Photo-activated localization microscopy (PALM) and stochastic optical reconstruction microscopy (STORM) are widefield fluorescence microscopy imaging methods that allow obtaining images with a resolution beyond the diffraction limit.
The development of PALM as a targeted biophysical imaging method was largely prompted by the discovery of new species and the engineering of mutants of fluorescent proteins displaying a controllable photochromism, such as photo-activatable GFP. However, the concomitant development of STORM, sharing the same fundamental principle, originally made use of paired cyanine dyes.

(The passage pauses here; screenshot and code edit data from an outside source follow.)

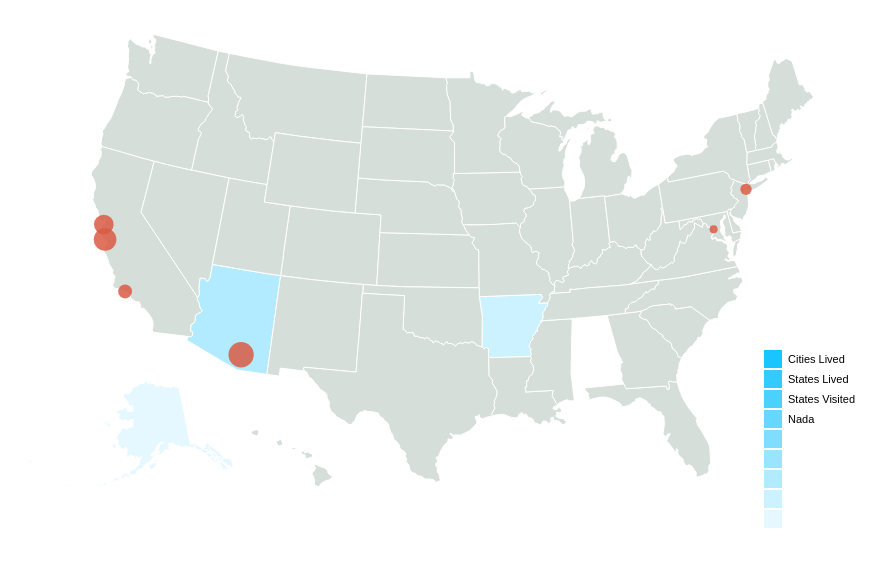
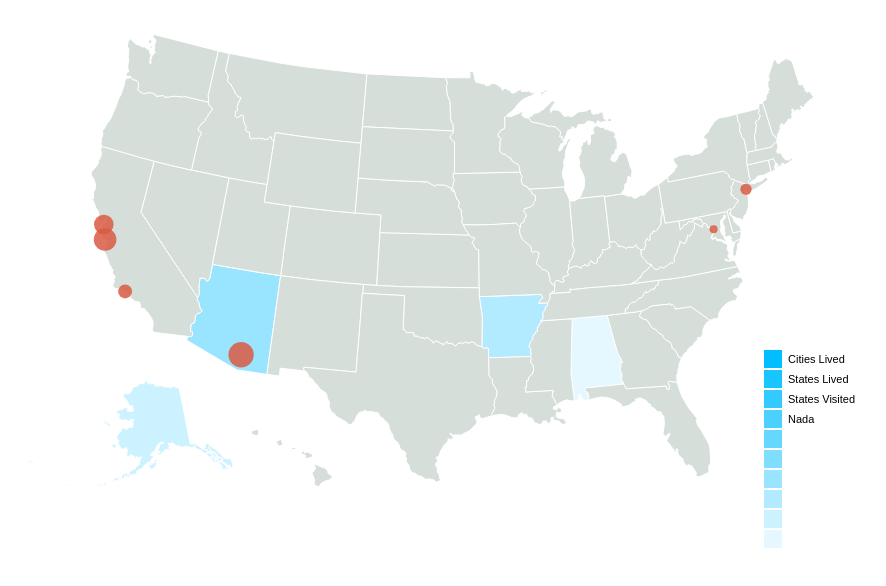
Before and after one commit to luchenko/dcampfire, a plain HTML site: page mapas3.html in a window 1280 px wide. Shown: the whole page, without its empty margins (36-922 px from the left). Drawn offline with nearby package versions, Linux system fonts and the light colour scheme.

Commit message:
Add files via upload

```diff
--- a/mapas3.html
+++ b/mapas3.html
@@ -69,8 +69,7 @@ var path = d3.geo.path()               // path generator that will convert GeoJS
 
 // Define linear scale for output
 var color = d3.scale.linear()
-			  .range(["rgb(255, 255, 255)",
-			  	      "rgb(229, 248, 255)",
+			  .range(["rgb(229, 248, 255)",
 			  	      "rgb(204, 242, 255)",
 			  	      "rgb(178, 235, 255)",
                       "rgb(153, 229, 255)",
```
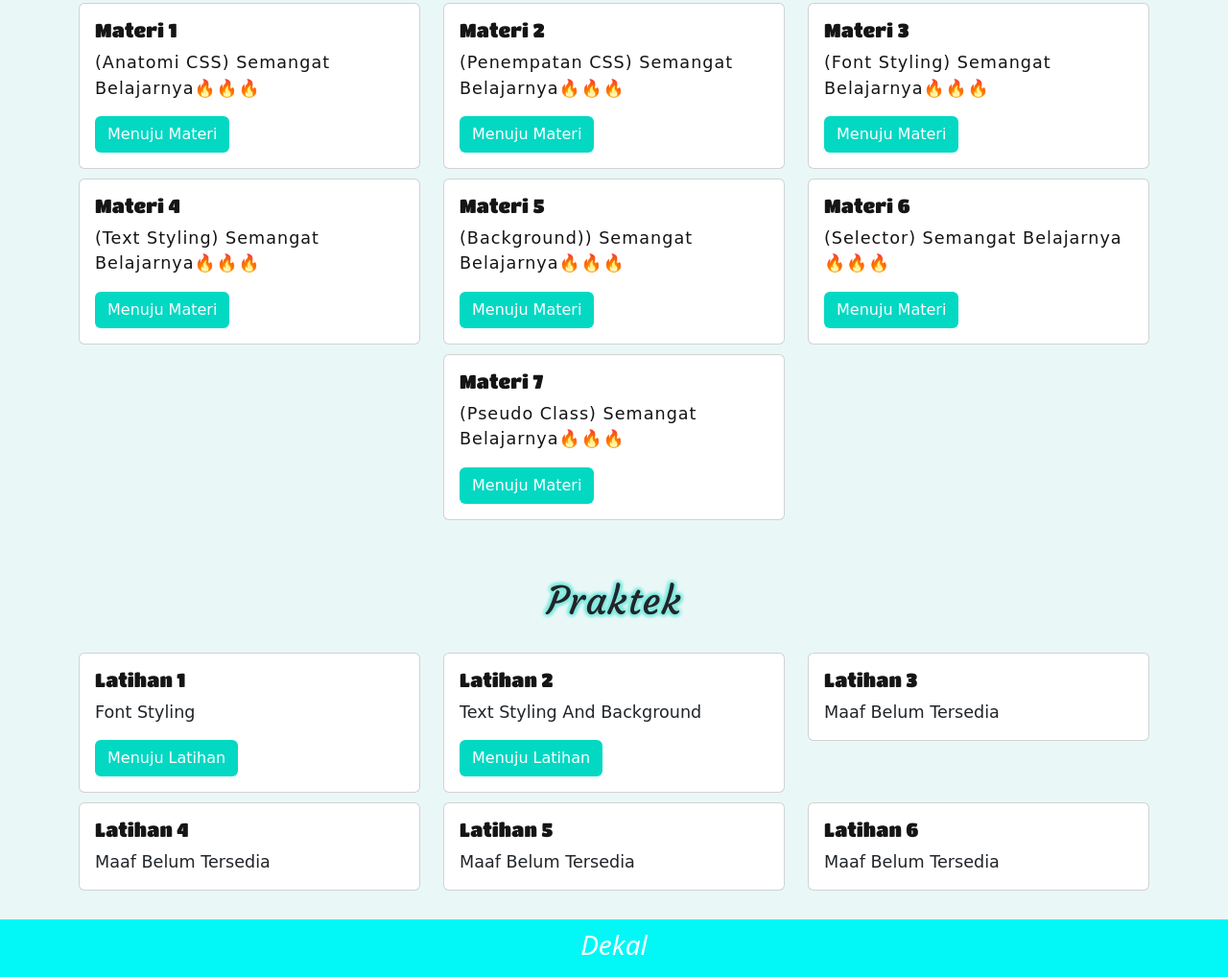
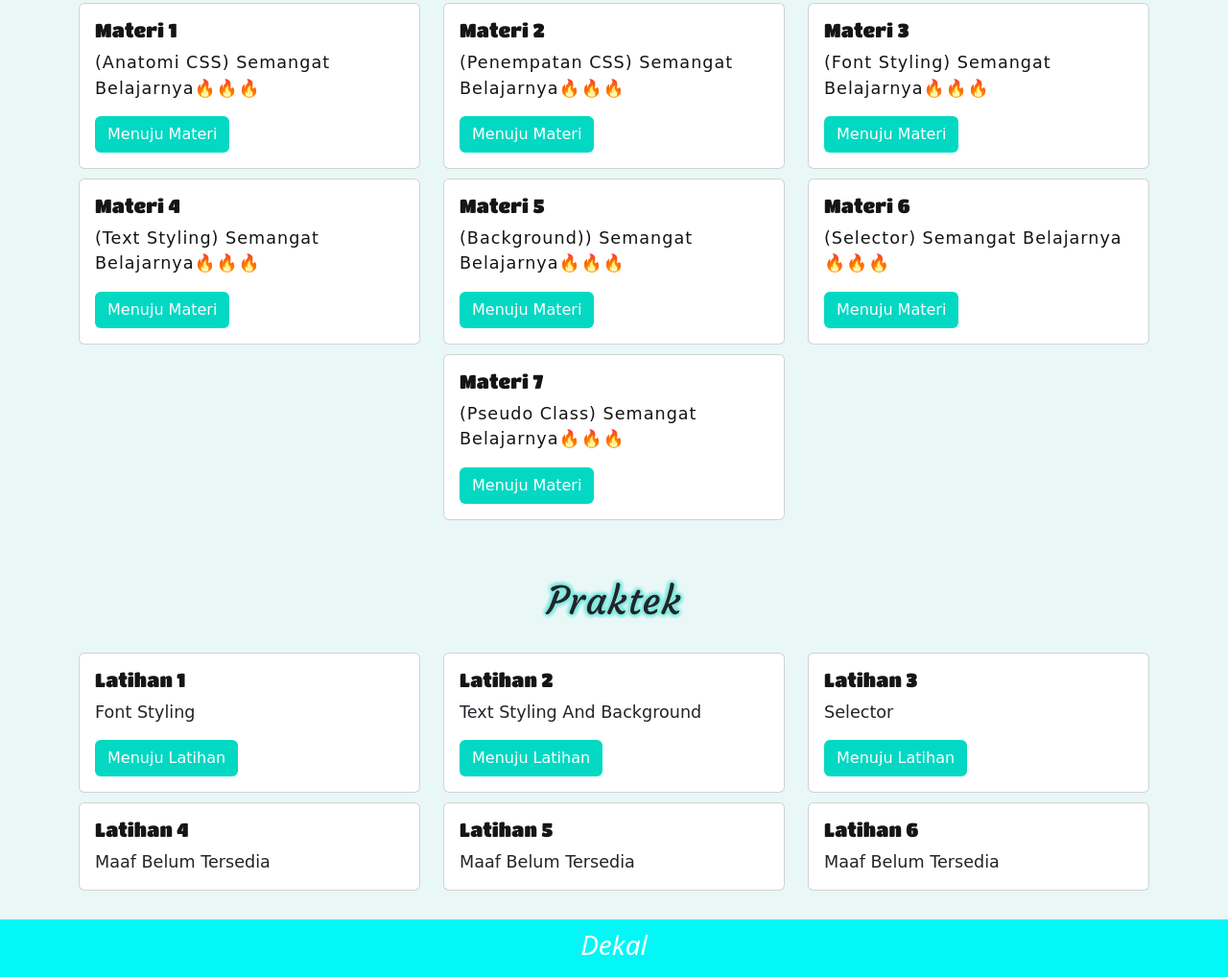
Before and after one commit to haziq2143/webDekalCss, a plain HTML site: page index.html in a window 1280 px wide. Shown: the part 461-1479 px from the top of the page at 96% size. Drawn offline with nearby package versions, Linux system fonts and the light colour scheme; a script that the page names is missing; a web font is replaced by a local one.

Commit message:
Update index.html

```diff
--- a/index.html
+++ b/index.html
@@ -136,8 +136,8 @@
             <div class="card ke9">
               <div class="card-body">
                 <h5 class="card-title judul">Latihan 3</h5>
-                <p class="card-text isi2">Maaf Belum Tersedia</p>
-                <!-- <a href="#" class="btn">Go somewhere</a> -->
+                <p class="card-text isi2">Selector</p>
+                <a href="https://haziq2143.github.io/CssSelector/" class="btn">Menuju Latihan</a>
               </div>
             </div>
           </div>
```
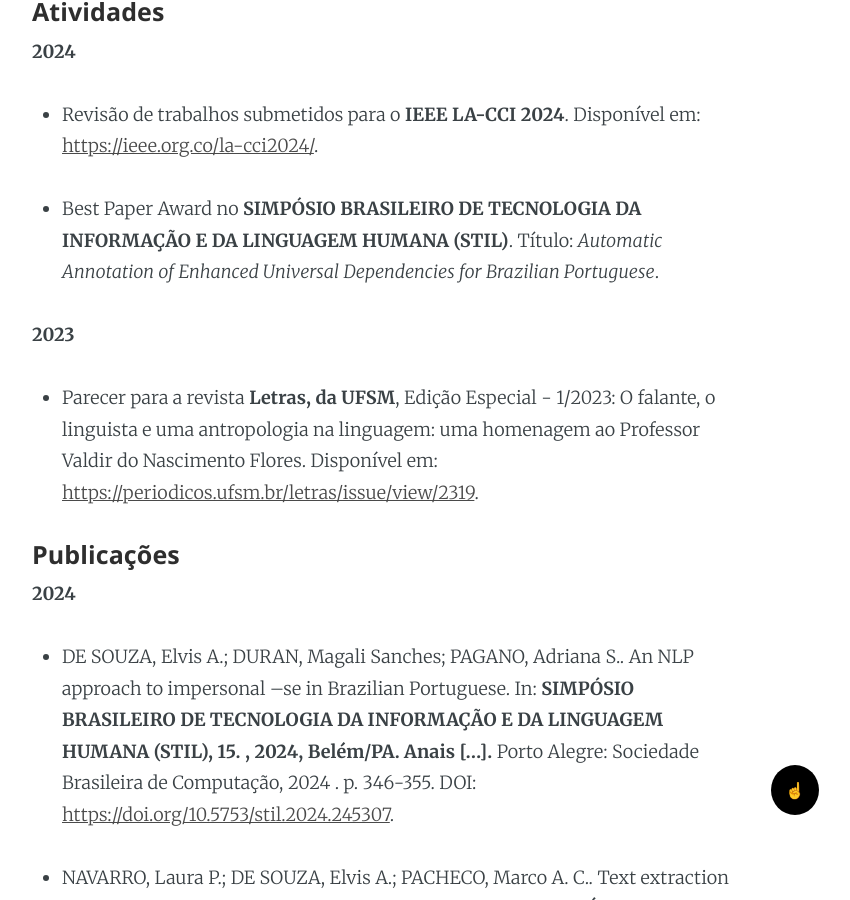
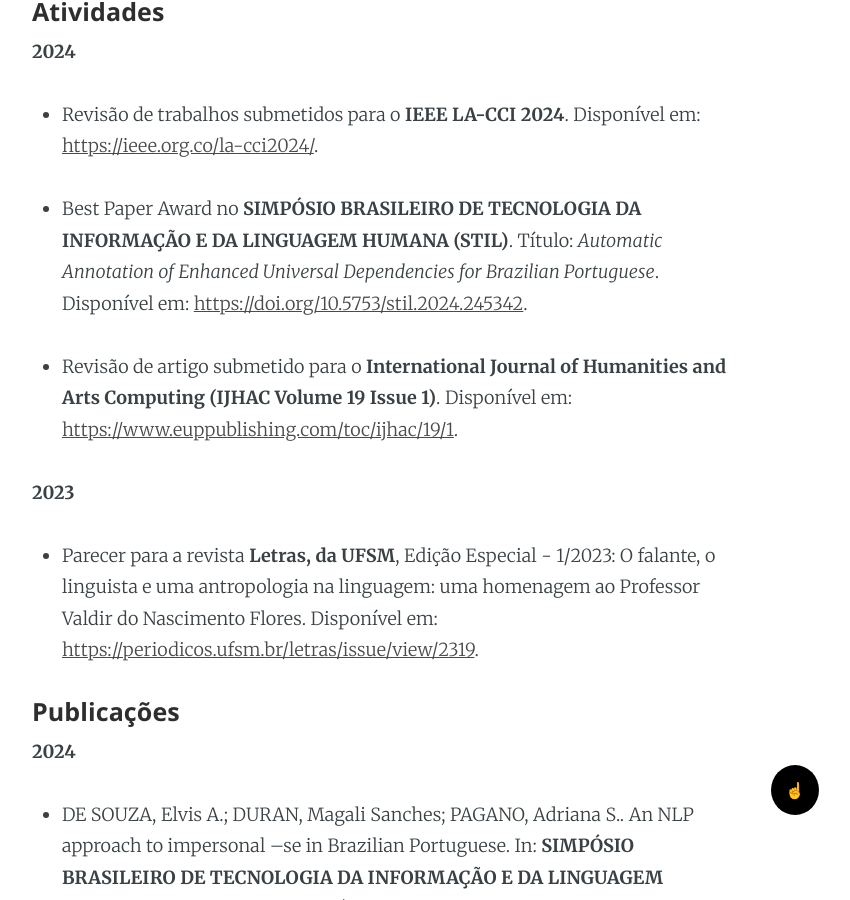
Before and after one commit to alvelvis/alvelvis.github.io, a Jekyll site: the page built from sobre.md, in a window 1280 px wide and 900 px high, scrolled down 5514 px. Shown: the whole window, without its empty margins (253-1103 px from the left). Built offline with Jekyll 4.4.1, drawn with Linux system fonts in a browser that asks for light colours; some of the changed text lies outside the part shown.

Commit message:
update ijhac

```diff
--- a/sobre.md
+++ b/sobre.md
@@ -89,7 +89,9 @@
 
 - Revisão de trabalhos submetidos para o **IEEE LA-CCI 2024**. Disponível em: [https://ieee.org.co/la-cci2024/](https://ieee.org.co/la-cci2024/).
 
-- Best Paper Award no **SIMPÓSIO BRASILEIRO DE TECNOLOGIA DA INFORMAÇÃO E DA LINGUAGEM HUMANA (STIL)**. Título: *Automatic Annotation of Enhanced Universal Dependencies for Brazilian Portuguese*.
+- Best Paper Award no **SIMPÓSIO BRASILEIRO DE TECNOLOGIA DA INFORMAÇÃO E DA LINGUAGEM HUMANA (STIL)**. Título: *Automatic Annotation of Enhanced Universal Dependencies for Brazilian Portuguese*. Disponível em: [https://doi.org/10.5753/stil.2024.245342](https://doi.org/10.5753/stil.2024.245342).
+
+- Revisão de artigo submetido para o **International Journal of Humanities and Arts Computing (IJHAC Volume 19 Issue 1)**. Disponível em: [https://www.euppublishing.com/toc/ijhac/19/1](https://www.euppublishing.com/toc/ijhac/19/1).
 
 **2023**
 
```
Also changed, not shown: other parts of sobre.md (+1 -1 lines).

PALM and STORM are basically the same technique: One molecule of the pair (called activator), when excited near its absorption maximum, serves to reactivate the other molecule (called reporter) to the fluorescent state. The difference is that one technique was developed by a group using synthetic dyes which can be turned ON, located and then turned OFF several times (STORM), whereas the other was developed by a group using photoactivatable fluorescent proteins which are turned ON, detected and then definitively bleached (PALM).
Comparison of resolution with STORM and TIRF